◆ **Exercise goal**: Report every line below that holds the word "left".

◆ **Source data**:
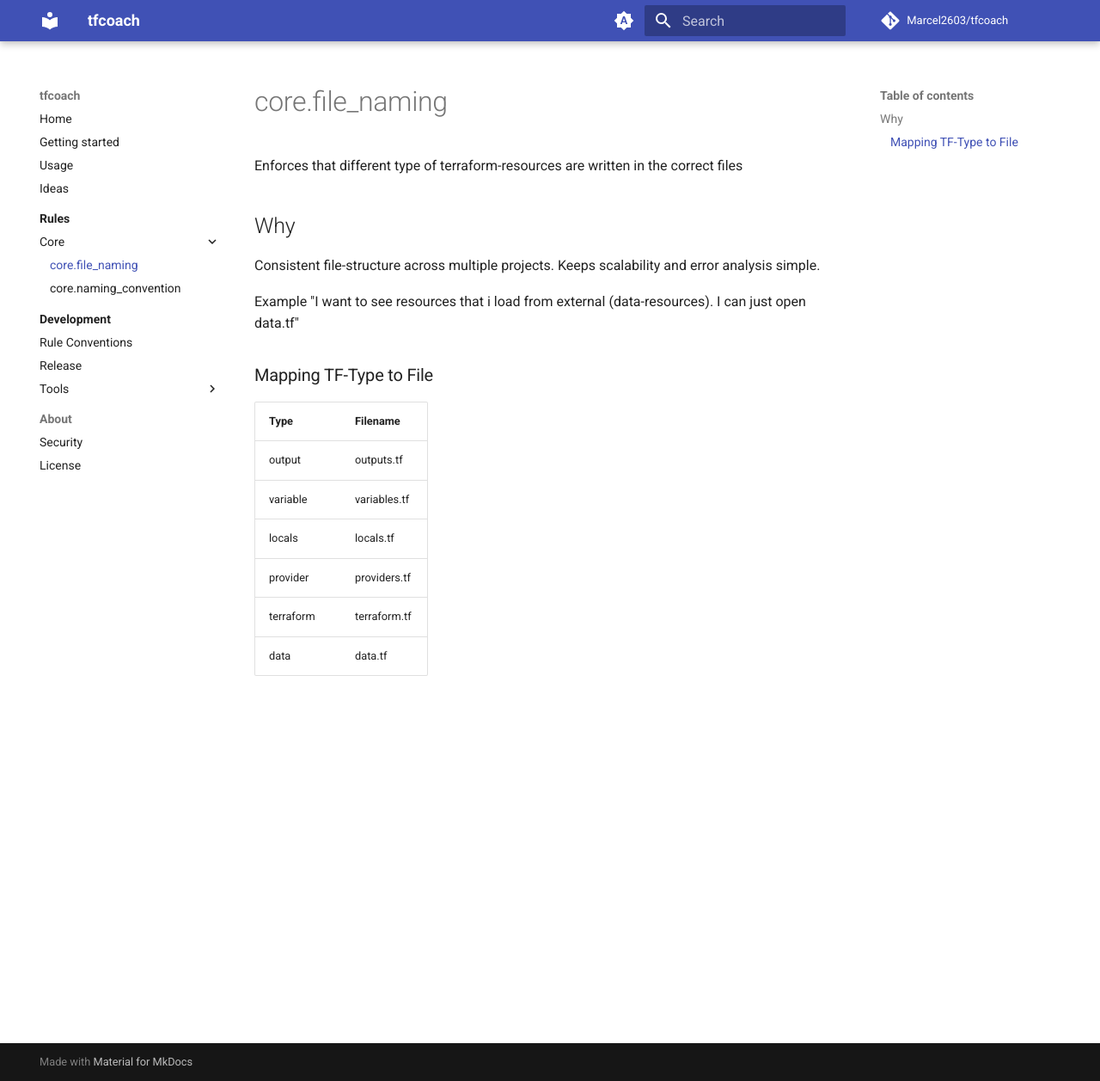
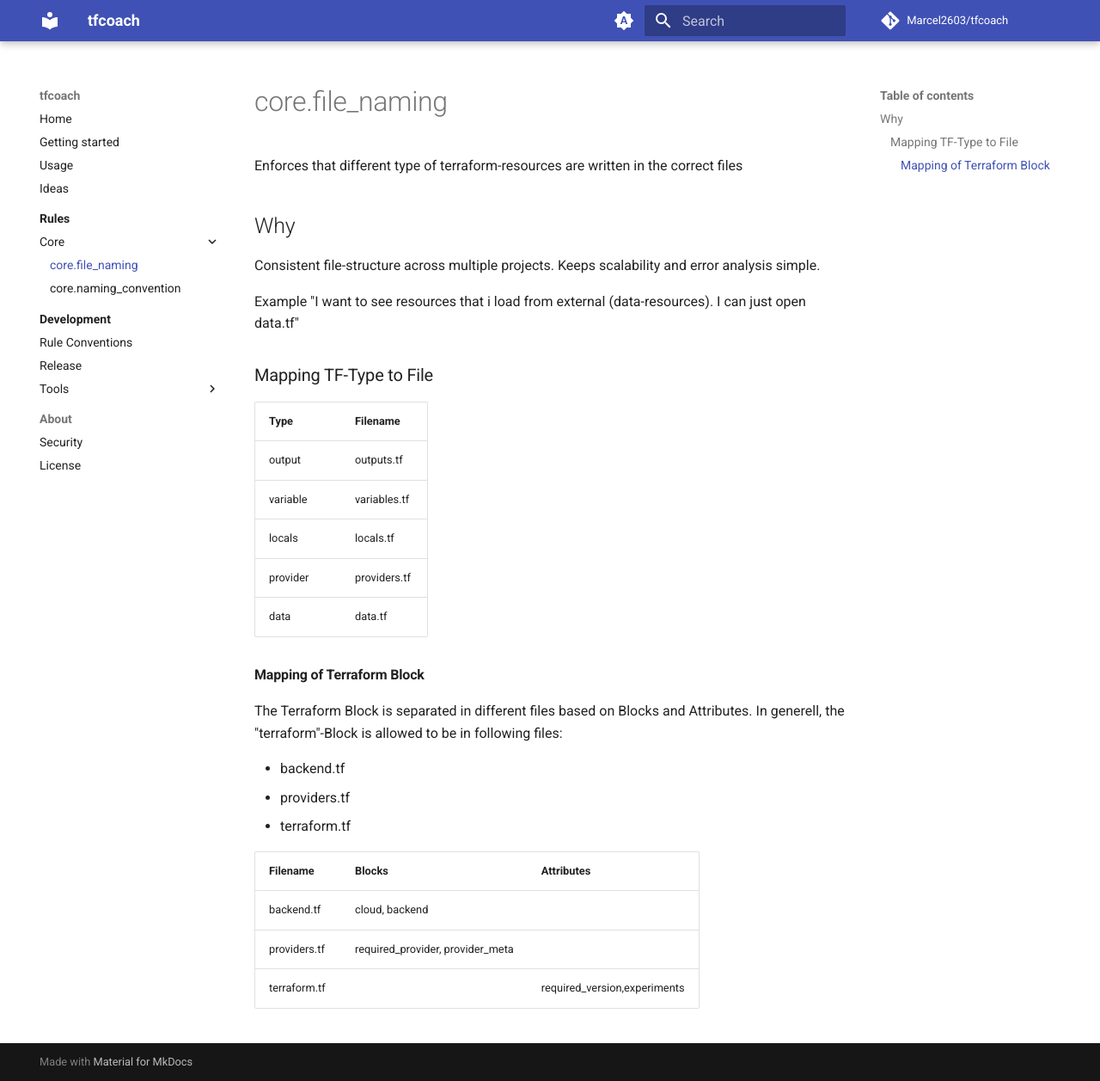
Before and after one commit to Marcel2603/tfcoach, an MkDocs documentation site: the page built from docs/pages/rules/core/file_naming.md, in a window 1280 px wide and 1257 px high. Shown: the whole window at 86% size. Built offline with MkDocs 1.6.1 and Material for MkDocs 9.7.7, drawn with Linux system fonts in a browser that asks for light colours; comment, search, counter and statistics services are not loaded.

Commit message:
doc(rule): add mapping of tf file in core.file_naming

```diff
--- a/docs/pages/rules/core/file_naming.md
+++ b/docs/pages/rules/core/file_naming.md
@@ -13,11 +13,25 @@ can just open data.tf"
 
 ### Mapping TF-Type to File
 
-| Type      | Filename     |
-|-----------|--------------|
-| output    | outputs.tf   |
-| variable  | variables.tf |
-| locals    | locals.tf    |
-| provider  | providers.tf |
-| terraform | terraform.tf |
-| data      | data.tf      |
+| Type     | Filename     |
+|----------|--------------|
+| output   | outputs.tf   |
+| variable | variables.tf |
+| locals   | locals.tf    |
+| provider | providers.tf |
+| data     | data.tf      |
+
+#### Mapping of Terraform Block
+
+The Terraform Block is separated in different files based on Blocks and Attributes.
+In generell, the "terraform"-Block is allowed to be in following files:
+
+- backend.tf
+- providers.tf
+- terraform.tf
+
+| Filename     | Blocks                           | Attributes                   |
+|--------------|----------------------------------|------------------------------|
+| backend.tf   | cloud, backend                   |                              |
+| providers.tf | required_provider, provider_meta |                              |
+| terraform.tf |                                  | required_version,experiments |
```
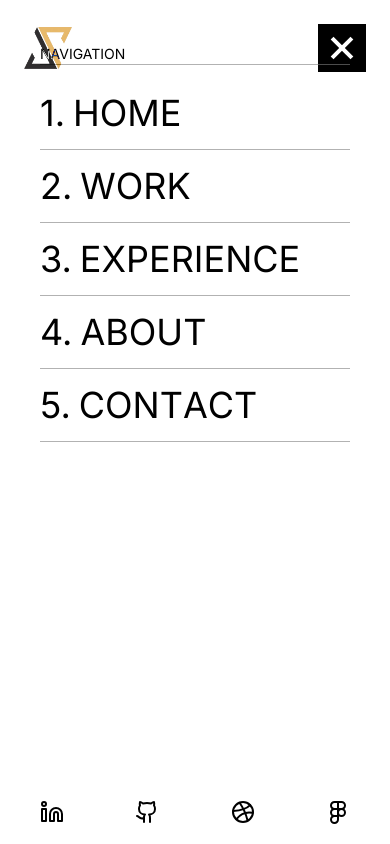
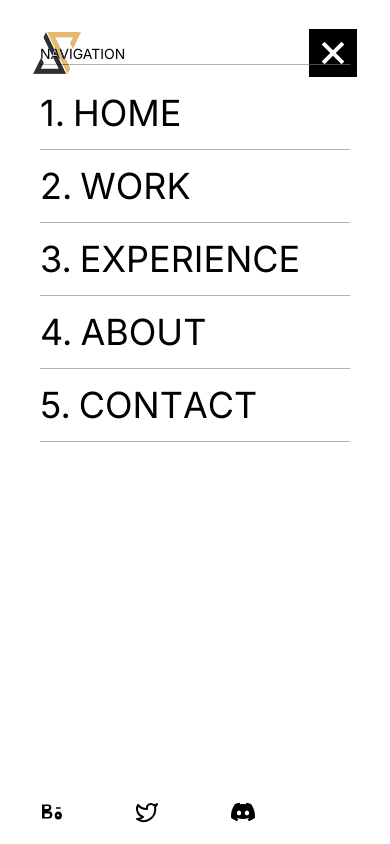
Before and after one commit to jpauceyy/JPStudio, a React (Vite) app: page / in a window 390 px wide. Both pictures are taken after a click on the element 342 px from the left and 48 px from the top of the page. Shown: the top 844 px of the page. Built offline with nearby package versions, Linux system fonts and the light colour scheme.

Commit message:
Update Header social icons and responsive styling

```diff
--- a/src/components/Header.tsx
+++ b/src/components/Header.tsx
@@ -1,6 +1,18 @@
 import React, { useState, useRef } from "react";
 import { motion, useMotionValue, AnimatePresence, useScroll, useMotionValueEvent } from "motion/react";
-import { Linkedin, Github, Dribbble, Figma } from "lucide-react";
+import { Twitter } from "lucide-react";
+
+const BehanceIcon = ({ size = 24 }: { size?: number }) => (
+    <svg width={size} height={size} viewBox="0 0 24 24" fill="currentColor" xmlns="http://www.w3.org/2000/svg">
+        <path d="M8.22 10.96c1.11 0 1.9-.3 2.37-.88.47-.59.71-1.39.71-2.4 0-1.01-.24-1.81-.71-2.4-.47-.59-1.26-.88-2.37-.88H2v7.44h6.22zm-3.6-5.04h2.7c.6 0 1.05.12 1.35.36.3.24.45.63.45 1.17 0 .54-.15.93-.45 1.17-.3.24-.75.36-1.35.36H4.62V5.92zm4.32 12.6c1.2 0 2.07-.33 2.61-.99.54-.66.81-1.56.81-2.7 0-1.14-.27-2.04-.81-2.7-.54-.66-1.41-.99-2.61-.99H2v7.38h6.94zm-4.32-5.1h3.3c.72 0 1.23.15 1.53.45.3.3.45.75.45 1.35 0 .6-.15 1.05-.45 1.35-.3.3-.81.45-1.53.45H4.62v-3.6zm13.68-1.8c-1.14 0-2.04.36-2.7 1.08-.66.72-.99 1.68-.99 2.88 0 1.2.33 2.16.99 2.88.66.72 1.56 1.08 2.7 1.08 1.14 0 2.04-.36 2.7-1.08.66-.72.99-1.68.99-2.88 0-1.2-.33-2.16-.99-2.88-.66-.72-1.56-1.08-2.7-1.08zm-1.08 3.24c.18-.36.48-.54.9-.54.42 0 .72.18.9.54.18.36.27.84.27 1.44h-2.34c0-.6.09-1.08.27-1.44zm3.42-7.56h-4.68v1.44h4.68V7.32z" />
+    </svg>
+);
+
+const DiscordIcon = ({ size = 24 }: { size?: number }) => (
+    <svg width={size} height={size} viewBox="0 0 24 24" fill="currentColor" xmlns="http://www.w3.org/2000/svg">
+        <path d="M20.317 4.3698a19.7913 19.7913 0 00-4.8851-1.5152.0741.0741 0 00-.0785.0371c-.211.3753-.4447.8648-.6083 1.2495-1.8447-.2762-3.68-.2762-5.4868 0-.1636-.3933-.4058-.8742-.6177-1.2495a.077.077 0 00-.0785-.037 19.7363 19.7363 0 00-4.8852 1.515.0699.0699 0 00-.0321.0277C.5334 9.0458-.319 13.5799.0992 18.0578a.0824.0824 0 00.0312.0561c2.0528 1.5076 4.0413 2.4228 5.9929 3.0294a.0777.0777 0 00.0842-.0276c.4616-.6304.8731-1.2952 1.226-1.9942a.076.076 0 00-.0416-.1057c-.6528-.2476-1.2743-.5495-1.8722-.8923a.077.077 0 01-.0076-.1277c.1258-.0943.2517-.1923.3718-.2914a.0743.0743 0 01.0776-.0105c3.9278 1.7933 8.18 1.7933 12.0614 0a.0739.0739 0 01.0785.0095c.1202.099.246.1981.3728.2924a.077.077 0 01-.0066.1276 12.2986 12.2986 0 01-1.873.8914.0766.0766 0 00-.0407.1067c.3604.698.7719 1.3628 1.225 1.9932a.076.076 0 00.0842.0286c1.961-.6067 3.9495-1.5219 6.0023-3.0294a.077.077 0 00.0313-.0552c.5004-5.177-.8382-9.6739-3.5485-13.6604a.061.061 0 00-.0312-.0286zM8.02 15.3312c-1.1825 0-2.1569-1.0857-2.1569-2.419 0-1.3332.9555-2.4189 2.157-2.4189 1.2108 0 2.1757 1.0952 2.1568 2.419 0 1.3332-.9555 2.4189-2.1569 2.4189zm7.9748 0c-1.1825 0-2.1569-1.0857-2.1569-2.419 0-1.3332.9554-2.4189 2.1569-2.4189 1.2108 0 2.1757 1.0952 2.1568 2.419 0 1.3332-.946 2.4189-2.1568 2.4189Z" />
+    </svg>
+);
 
 interface iNavItem {
     heading: string;
@@ -64,18 +76,16 @@ const defaultNavItems: iNavItem[] = [
 const CustomFooter: React.FC = () => {
     return (
         <div className="flex w-full text-sm justify-between text-black px-10 md:px-24 py-5">
-            <a href="https://linkedin.com" target="_blank" rel="noopener noreferrer">
-                <Linkedin size={24} />
+            <a href="https://behance.net" target="_blank" rel="noopener noreferrer">
+                <BehanceIcon size={24} />
             </a>
-            <a href="https://github.com" target="_blank" rel="noopener noreferrer">
-                <Github size={24} />
+            <a href="https://twitter.com" target="_blank" rel="noopener noreferrer">
+                <Twitter size={24} />
             </a>
-            <a href="https://dribbble.com" target="_blank" rel="noopener noreferrer">
-                <Dribbble size={24} />
+            <a href="https://discord.com" target="_blank" rel="noopener noreferrer">
+                <DiscordIcon size={24} />
             </a>
-            <a href="https://www.figma.com" target="_blank" rel="noopener noreferrer">
-                <Figma size={24} />
-            </a>
+            <div className="w-6 h-6"></div> {/* Blank icon */}
         </div>
     );
 };
@@ -250,13 +260,13 @@ export const Header: React.FC<iHeaderProps> = ({
                 initial={{ y: -100 }}
                 animate={{ y: 0 }}
                 transition={{ duration: 0.8, ease: [0.22, 1, 0.36, 1] }}
-                className={`fixed top-0 left-0 right-0 z-50 flex justify-center transition-all duration-500 ${isScrolled ? "p-4" : "p-6 mix-blend-difference"
+                className={`fixed top-0 left-0 right-0 z-50 flex justify-center transition-all duration-500 ${isScrolled ? "p-4" : "p-4 md:p-6 mix-blend-difference"
                     }`}
             >
                 <div
-                    className={`flex justify-between items-center w-full transition-all duration-500 ${isScrolled
-                        ? "max-w-4xl bg-black/40 backdrop-blur-xl border border-white/10 rounded-full py-3 px-6 shadow-2xl"
-                        : "max-w-full py-0 px-0"
+                    className={`flex justify-between items-center w-full transition-all duration-500 border ${isScrolled
+                            ? "max-w-4xl bg-black/40 backdrop-blur-xl border-white/10 rounded-full py-3 px-4 md:px-6 shadow-2xl"
+                            : "max-w-full bg-transparent border-white/0 rounded-full py-3 px-4 md:px-6"
                         }`}
                 >
                     <div className={`transition-all duration-500 ${isScrolled ? "w-8 h-8" : "w-12 h-12"}`}>
```
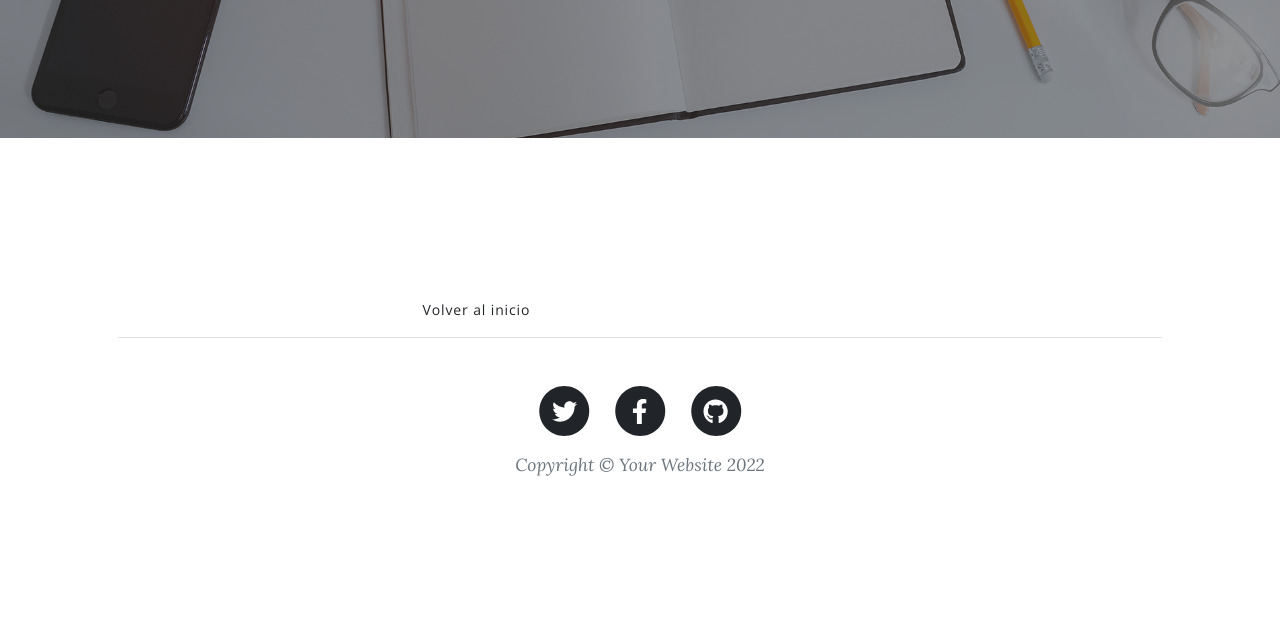
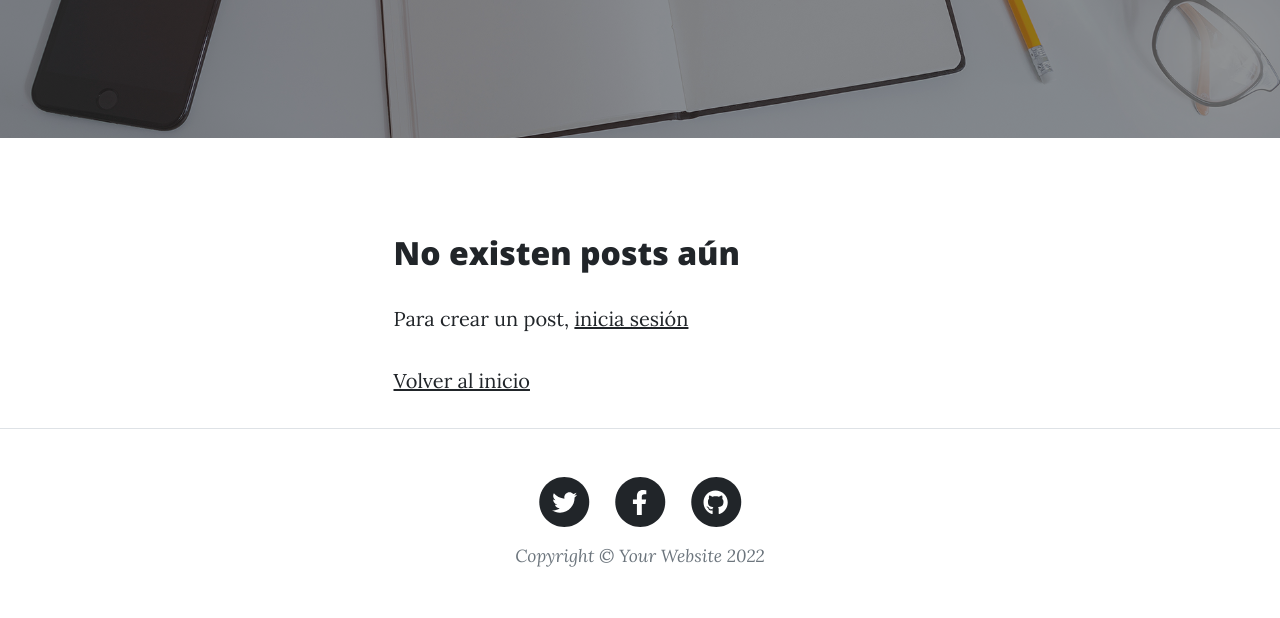
Before and after one commit to tyzurc/Blog-coder, a Django app: page /pages/ in a window 1280 px wide. Shown: the part 462-1080 px from the top of the page. Before the commit the page ends 938 px from the top, so only its background shows below. Run offline with Django 4.2, Linux system fonts and the light colour scheme; data that the repository does not hold is empty; some libraries are stand-ins or nearby versions.

Commit message:
Mejoras en los templates de posts

```diff
--- a/blog_coder/blog/templates/blog/home.html
+++ b/blog_coder/blog/templates/blog/home.html
@@ -8,6 +8,4 @@
 
 {% block main_content %}
 
-
-
 {% endblock main_content %}
--- a/blog_coder/blog/templates/blog/posts_detail.html
+++ b/blog_coder/blog/templates/blog/posts_detail.html
@@ -32,9 +32,11 @@
                 {% if request.user.is_authenticated %}
                 <a href="{%url 'Update' posts.id%}" class="btn btn-success">Editar</a>
                 <a href="{%url 'Delete' posts.id%}" class="btn btn-danger">Borrar</a>
+                <a href="{% url 'Posts' %}" class="btn btn-link">Regresar</a>
+                {% else %}
+                <a href="{% url 'Posts' %}" class="btn btn-link">Regresar</a>
                 {% endif %}
             </div>
-            <a href="{% url 'Posts' %}" class="btn btn-link">Regresar</a>
         </div>
     </div>
 </article>
--- a/blog_coder/blog/templates/blog/posts_list.html
+++ b/blog_coder/blog/templates/blog/posts_list.html
@@ -24,6 +24,7 @@
     <div class="row gx-4 gx-lg-5 justify-content-center">
         <div class="col-md-10 col-lg-8 col-xl-7">
             <div class="container mt-5">
+                {% if object_list %}
 
                 {% for posts in object_list %}
                 <div class="post-preview">
@@ -39,11 +40,35 @@
                     <div class="container mt-5">
                         {% if request.user.is_authenticated %}
                         <a href="{% url 'Create' %}" class="btn btn-success">Nuevo post</a>
-                    <a href="{% url 'Home' %}" class="btn btn-link">Volver al inicio</a>
+                        <p><a href="{% url 'Home' %}">Volver al inicio</a></p>
                         {% else %}
-                    <a href="{% url 'Home' %}" class="btn btn-link">Volver al inicio</a>
+                        <p>
+                            Para crear un post,
+                            <a href="{% url 'login' %}">inicia sesión</a>
+                        </p>
+                        <p><a href="{% url 'Home' %}">Volver al inicio</a></p>
                         {% endif %}
                     </div>
+                </div>
+
+                {% else %}
+
+                        <h2>No existen posts aún</h2>
+                        {% if request.user.is_authenticated %}
+                        <p><a href="{% url 'Create' %}">Agregar un post</a></p>
+                        <p><a href="{% url 'Home' %}">Volver al inicio</a></p>
+                        {% else %}
+                        <p>
+                            Para crear un post,
+                            <a href="{% url 'login' %}">inicia sesión</a>
+                        </p>
+                        <p><a href="{% url 'Home' %}">Volver al inicio</a></p>
+                        {% endif %}
+                    </div>
+                </div>
+
+                {% endif %}
+
             </div>
         </div>
     </div>
```
Also changed, not shown: blog_coder/accounts/templates/accounts/login.html (+7 -0 lines). Lines whose indentation alone changed are shown as unchanged.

◆ **Response box**:
Before and after one commit to jpauceyy/JPStudio, a React (Vite) app: page / in a window 390 px wide. Both pictures are taken after a click on the element 342 px from the left and 48 px from the top of the page. Shown: the top 844 px of the page. Built offline with nearby package versions, Linux system fonts and the light colour scheme.
-                className={`fixed top-0 left-0 right-0 z-50 flex justify-center transition-all duration-500 ${isScrolled ? "p-4" : "p-6 mix-blend-difference"
+                className={`fixed top-0 left-0 right-0 z-50 flex justify-center transition-all duration-500 ${isScrolled ? "p-4" : "p-4 md:p-6 mix-blend-difference"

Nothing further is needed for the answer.